Briana Tracy Archive

Photo by Zach Frailey via Flickr

In honor of this past Martin Luther King Jr holiday, Huffington Post released a study revealing which states have made racial progress since his “I Have A Dream Speech.” Specifically, the study measures racial integration and racial progress through homeownership, median income, and poverty rates for both blacks and whites.

 

Racial integration is the process of ending systemic racial segregation while racial progress promotes moral, political, and legal equality of individuals, regardless of their racial characteristics.

 

Dr. King once said, “I have a dream that one day even the state of Mississippi, a state sweltering with the heat of injustice, sweltering with the heat of oppression, will be transformed into an oasis of freedom and justice.”

 

If Dr. King was alive today, he would see that Mississippi has made significant progress over time by being ranked third in the nation for most racial progression.

 

The study analyzes the level of inequality in each state, including the District of Columbia, to see who has made the most progress. These inequalities range from median annual income, voter turnouts from the 2012 presidential election, and the demographics of homeownership.  

 

The top states that have the lowest gap for median annual income are Vermont, Hawaii, New Mexico, Montana, and Arizona while the areas to have the highest gap are North Dakota, Maine, Wisconsin, Minnesota, and District of Columbia.

 

According to Meghan Burke, an Associate Professor of Sociology at Illinois Wesleyan University, “States are bound to vary in those inequality levels because of the different demographics, economics, and policies.” Equality for all races in these areas are an ideal goal that will hopefully be reached in the future.

 

Due to the rising racial tensions between the Blacks and Whites, the study focuses primarily on the equality and integration of these races.
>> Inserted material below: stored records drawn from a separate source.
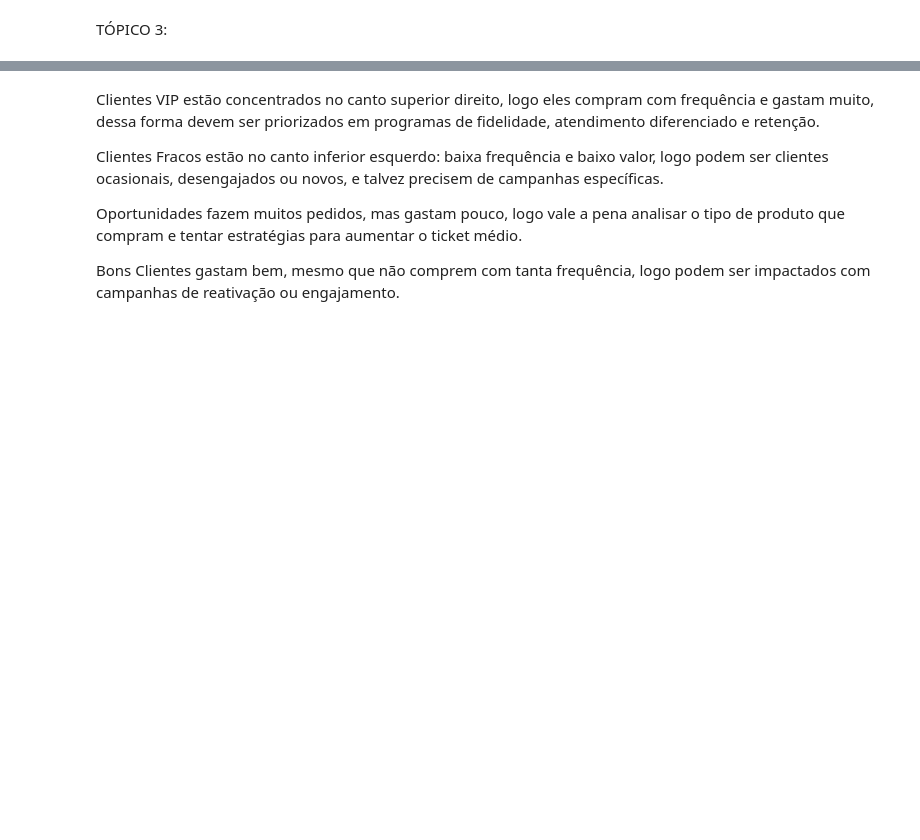
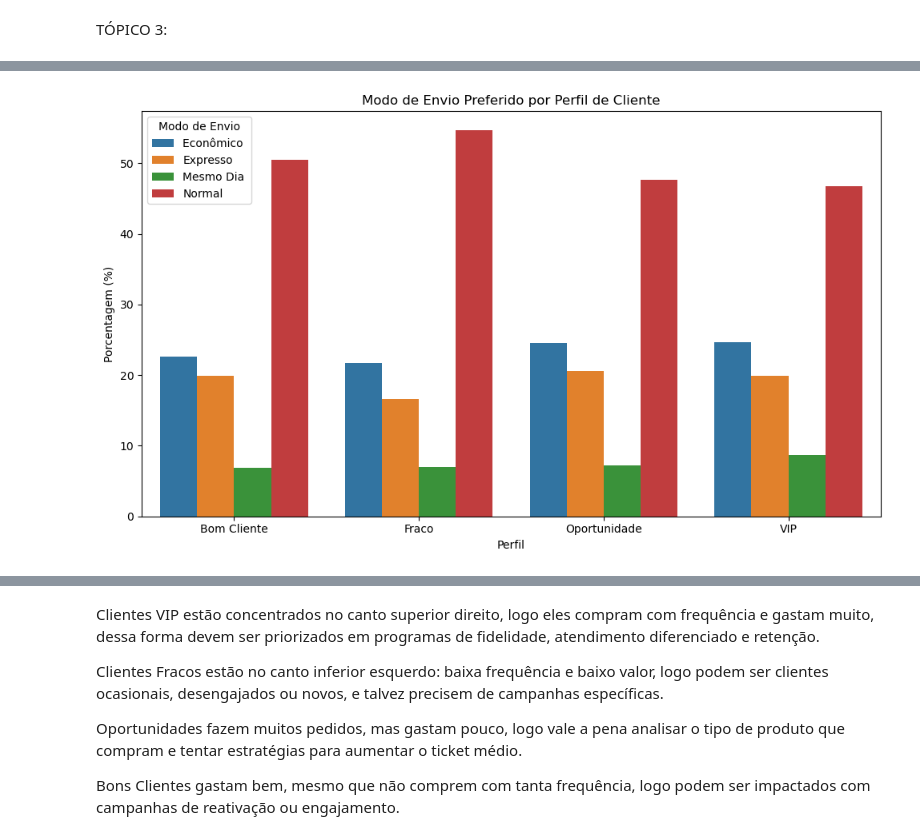
Before and after one commit to liviagcarvalho/Analise-de-Dados-Jr.---Livia-e-Joao, a Jupyter notebook: analises/3_Comportamento_Clientes_e_Segmentos.ipynb, the cells around one changed output, grey strips where cells are left out. Drawn from its saved outputs; the diff is of its cells as text; code cells hidden in the pictures; blank space fills up the shorter version.

Commit message:
Feat: Adicionando gráficos no item 3 que ajudam a compreender a relação dos clusters com outros tópicos

```diff
--- a/analises/3_Comportamento_Clientes_e_Segmentos.ipynb
+++ b/analises/3_Comportamento_Clientes_e_Segmentos.ipynb
@@ -150,7 +150,7 @@ TÓPICO 3:
 
 rfm = df.groupby('nome_cliente').agg({
     'id_pedido': 'nunique',   # frequência
-    'vendas': 'sum'           # valor total gasto
+    'vendas': 'sum'           # valor
 }).reset_index()
 
 rfm.columns = ['cliente', 'frequencia', 'valor']
@@ -172,3 +172,95 @@ def rotulo_cluster(linha):
         return 'Fraco'
 
 rfm['perfil'] = rfm.apply(rotulo_cluster, axis=1)
+
+
+plt.figure(figsize=(10,6))
+sea.scatterplot(
+    data=rfm,
+    x='frequencia',
+    y='valor',
+    hue='perfil',
+    palette='viridis',
+    s=100
+)
+plt.title('Clusters de Clientes: Frequência vs Valor')
+plt.xlabel('Frequência de Pedidos')
+plt.ylabel('Valor Total Gasto (R$)')
+plt.grid(True)
+plt.tight_layout()
+plt.show()
+
+dados_extra = df[['nome_cliente', 'modo_envio', 'categoria', 'subcategoria']].drop_duplicates()
+rfm = rfm.merge(dados_extra, left_on='cliente', right_on='nome_cliente', how='left')
+rfm.drop(columns=['nome_cliente'], inplace=True)  # limpar duplicada
+
+modo_envio_por_perfil = rfm.groupby(['perfil', 'modo_envio']).size().reset_index(name='quantidade')
+modo_envio_por_perfil['%'] = modo_envio_por_perfil.groupby('perfil')['quantidade'].transform(lambda x: (x / x.sum() * 100).round(2))
+
+plt.figure(figsize=(10,6))
+sea.barplot(data=modo_envio_por_perfil, x='perfil', y='%', hue='modo_envio')
+plt.title('Modo de Envio Preferido por Perfil de Cliente')
+plt.ylabel('Porcentagem (%)')
+plt.xlabel('Perfil')
+plt.legend(title='Modo de Envio')
+plt.tight_layout()
+plt.show()
+
+categoria_por_perfil = rfm.groupby(['perfil', 'categoria']).size().reset_index(name='quantidade')
+categoria_por_perfil['%'] = categoria_por_perfil.groupby('perfil')['quantidade'].transform(lambda x: (x / x.sum() * 100).round(2))
+
+plt.figure(figsize=(10,6))
+sea.barplot(data=categoria_por_perfil, x='perfil', y='%', hue='categoria')
+plt.title('Categorias mais Compradas por Perfil de Cliente')
+plt.ylabel('Porcentagem (%)')
+plt.xlabel('Perfil')
+plt.legend(title='Categoria')
+plt.tight_layout()
+plt.show()
+
+clientes_regioes = df[['nome_cliente', 'região']].drop_duplicates()
+rfm_geo = rfm.merge(clientes_regioes, left_on='cliente', right_on='nome_cliente', how='left')
+
+contagem_regioes = rfm_geo.groupby(['perfil', 'região']).size().reset_index(name='quantidade')
+
+contagem_regioes['percentual'] = contagem_regioes.groupby('perfil')['quantidade'].transform(lambda x: (x / x.sum()) * 100)
+
+
+plt.figure(figsize=(10,6))
+sea.barplot(data=contagem_regioes, x='região', y='percentual', hue='perfil')
+plt.title('Distribuição dos Perfis de Clientes por Região')
+plt.ylabel('Porcentagem (%)')
+plt.xlabel('Região')
+plt.legend(title='Perfil')
+plt.tight_layout()
+plt.show()
+
+rfm = rfm.merge(
+    df[['nome_cliente', 'segmento']].drop_duplicates(),
+    left_on='cliente',
+    right_on='nome_cliente',
+    how='left'
+)
+
+rfm.drop(columns=['nome_cliente'], inplace=True)
+
+segmento_por_perfil = rfm.groupby(['perfil', 'segmento']).size().reset_index(name='contagem')
+
+total_por_perfil = segmento_por_perfil.groupby('perfil')['contagem'].transform('sum')
+
+segmento_por_perfil['porcentagem'] = (segmento_por_perfil['contagem'] / total_por_perfil * 100).round(2)
+
+plt.figure(figsize=(10, 6))
+sea.barplot(
+    data=segmento_por_perfil,
+    x='perfil',
+    y='porcentagem',
+    hue='segmento'
+)
+plt.title('Distribuição de Segmentos dentro de Cada Perfil de Cliente')
+plt.ylabel('Porcentagem (%)')
+plt.xlabel('Perfil de Cliente')
+plt.legend(title='Segmento')
+plt.tight_layout()
+plt.show()
+# %% [output]
@@ -174,0 +268 @@ rfm['perfil'] = rfm.apply(rotulo_cluster, axis=1)
+[figure, added]
```
Also changed, not shown: parts of 3 cells of this notebook.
Burke states, “Pretending racism and inequality doesn’t exist, or that it can be solved through individual (market) choices, will only continue to grow these already deep inequalities.”

 

In order to help minorities with the decision of buying a house barriers, such as increased mortgage rates, need to be eliminated. With proper education potential buyers will know what to look for before signing their names on the deed.

Dr. King’s vision for the nation was for equality of all races and to not place judgment on someone based on the color of their skin. America’s future, through Dr. King’s eyes, is slowly getting closer to reaching racial equality and that all men and women are equal.